### TRY IT
Find the word "watch" in the records and copy every line where it occurs.
INPUT DATA below:
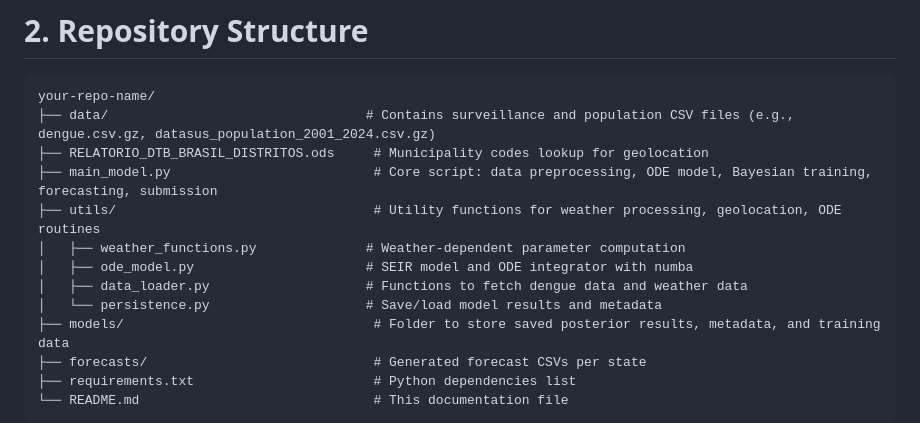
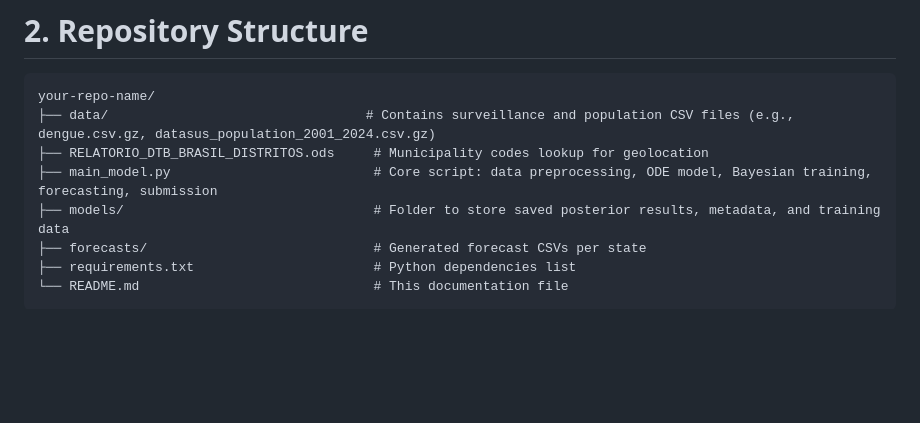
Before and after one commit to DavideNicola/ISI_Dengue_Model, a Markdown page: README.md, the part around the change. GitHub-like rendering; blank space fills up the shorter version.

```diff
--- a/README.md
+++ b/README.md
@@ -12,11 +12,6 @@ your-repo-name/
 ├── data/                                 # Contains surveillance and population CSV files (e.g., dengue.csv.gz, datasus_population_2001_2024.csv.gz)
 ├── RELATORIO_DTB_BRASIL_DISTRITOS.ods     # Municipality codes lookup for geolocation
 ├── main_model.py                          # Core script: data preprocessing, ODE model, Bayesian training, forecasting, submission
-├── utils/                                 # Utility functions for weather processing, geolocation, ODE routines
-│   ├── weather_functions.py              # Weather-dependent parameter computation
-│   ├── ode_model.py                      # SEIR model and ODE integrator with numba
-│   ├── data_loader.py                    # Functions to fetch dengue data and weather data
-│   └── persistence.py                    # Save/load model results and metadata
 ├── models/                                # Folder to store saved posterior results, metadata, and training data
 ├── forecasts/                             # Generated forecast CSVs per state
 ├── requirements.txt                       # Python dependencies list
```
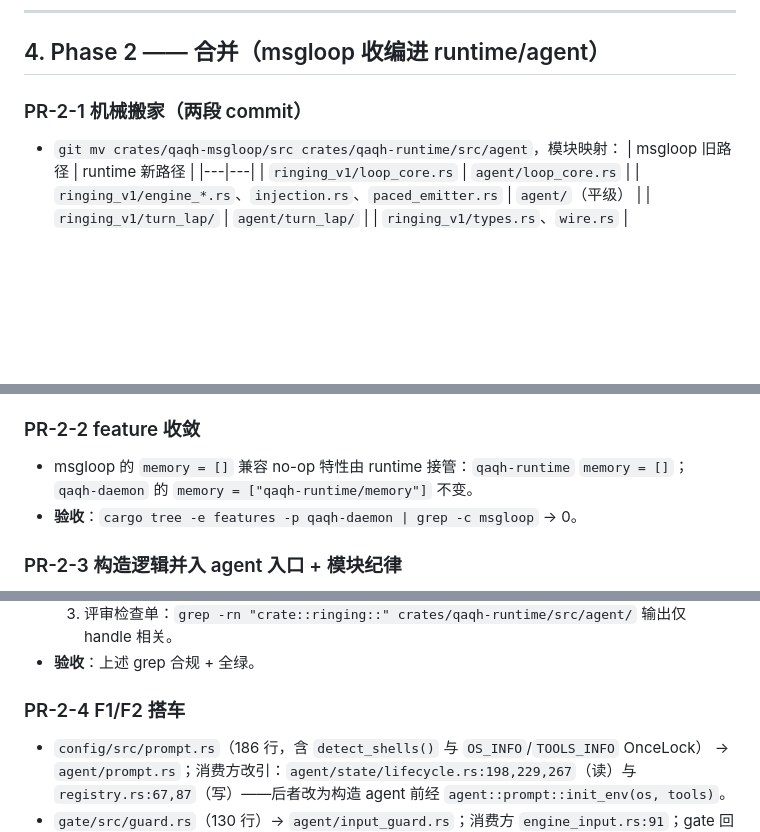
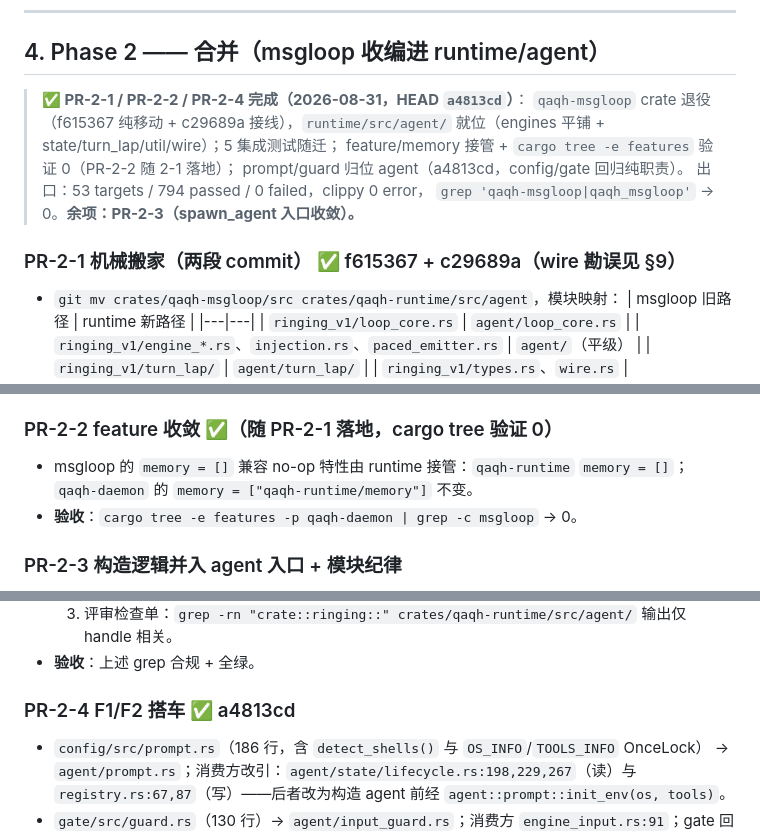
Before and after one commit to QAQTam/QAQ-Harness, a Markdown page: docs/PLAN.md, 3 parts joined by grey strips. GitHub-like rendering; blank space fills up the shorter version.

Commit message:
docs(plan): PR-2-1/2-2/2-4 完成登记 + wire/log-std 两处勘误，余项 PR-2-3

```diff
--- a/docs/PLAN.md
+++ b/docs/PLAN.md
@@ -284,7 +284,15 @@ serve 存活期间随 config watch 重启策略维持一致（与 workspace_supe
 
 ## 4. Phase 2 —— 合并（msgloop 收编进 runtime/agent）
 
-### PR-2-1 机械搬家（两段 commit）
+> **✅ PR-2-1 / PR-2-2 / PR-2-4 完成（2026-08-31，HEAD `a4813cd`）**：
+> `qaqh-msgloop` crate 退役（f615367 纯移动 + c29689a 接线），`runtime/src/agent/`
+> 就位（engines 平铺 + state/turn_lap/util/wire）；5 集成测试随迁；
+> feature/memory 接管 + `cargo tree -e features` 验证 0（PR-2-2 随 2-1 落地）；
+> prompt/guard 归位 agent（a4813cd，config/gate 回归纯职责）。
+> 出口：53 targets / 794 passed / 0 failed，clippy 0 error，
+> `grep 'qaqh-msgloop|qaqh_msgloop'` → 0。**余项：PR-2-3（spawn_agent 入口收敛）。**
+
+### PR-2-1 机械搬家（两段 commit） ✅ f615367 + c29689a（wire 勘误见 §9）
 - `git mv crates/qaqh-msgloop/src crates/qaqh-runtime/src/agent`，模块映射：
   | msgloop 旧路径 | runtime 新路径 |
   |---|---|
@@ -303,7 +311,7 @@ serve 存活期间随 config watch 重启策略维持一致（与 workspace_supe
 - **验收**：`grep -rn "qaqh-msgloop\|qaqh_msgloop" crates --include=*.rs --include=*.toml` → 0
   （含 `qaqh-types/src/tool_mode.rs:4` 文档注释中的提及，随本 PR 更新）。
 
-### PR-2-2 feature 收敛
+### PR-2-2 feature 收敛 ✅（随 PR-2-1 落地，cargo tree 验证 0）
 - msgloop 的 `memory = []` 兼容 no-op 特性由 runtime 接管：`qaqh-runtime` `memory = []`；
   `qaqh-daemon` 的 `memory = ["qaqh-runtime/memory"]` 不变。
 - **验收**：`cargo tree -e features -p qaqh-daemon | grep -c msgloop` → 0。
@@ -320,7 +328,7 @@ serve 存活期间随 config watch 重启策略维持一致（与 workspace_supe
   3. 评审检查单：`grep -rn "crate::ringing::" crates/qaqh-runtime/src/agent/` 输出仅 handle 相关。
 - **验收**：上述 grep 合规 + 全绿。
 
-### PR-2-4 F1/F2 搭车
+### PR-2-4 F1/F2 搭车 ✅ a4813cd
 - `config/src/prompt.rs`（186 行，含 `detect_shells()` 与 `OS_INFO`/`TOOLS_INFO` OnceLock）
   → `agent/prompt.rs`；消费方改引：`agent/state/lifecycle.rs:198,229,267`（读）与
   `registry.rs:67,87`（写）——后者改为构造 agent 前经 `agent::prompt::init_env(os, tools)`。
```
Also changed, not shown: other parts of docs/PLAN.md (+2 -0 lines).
End of INPUT DATA.
### THE COMPLETED TASK
@@ -284,7 +284,15 @@ serve 存活期间随 config watch 重启策略维持一致（与 workspace_supe
@@ -303,7 +311,7 @@ serve 存活期间随 config watch 重启策略维持一致（与 workspace_supe
@@ -320,7 +328,7 @@ serve 存活期间随 config watch 重启策略维持一致（与 workspace_supe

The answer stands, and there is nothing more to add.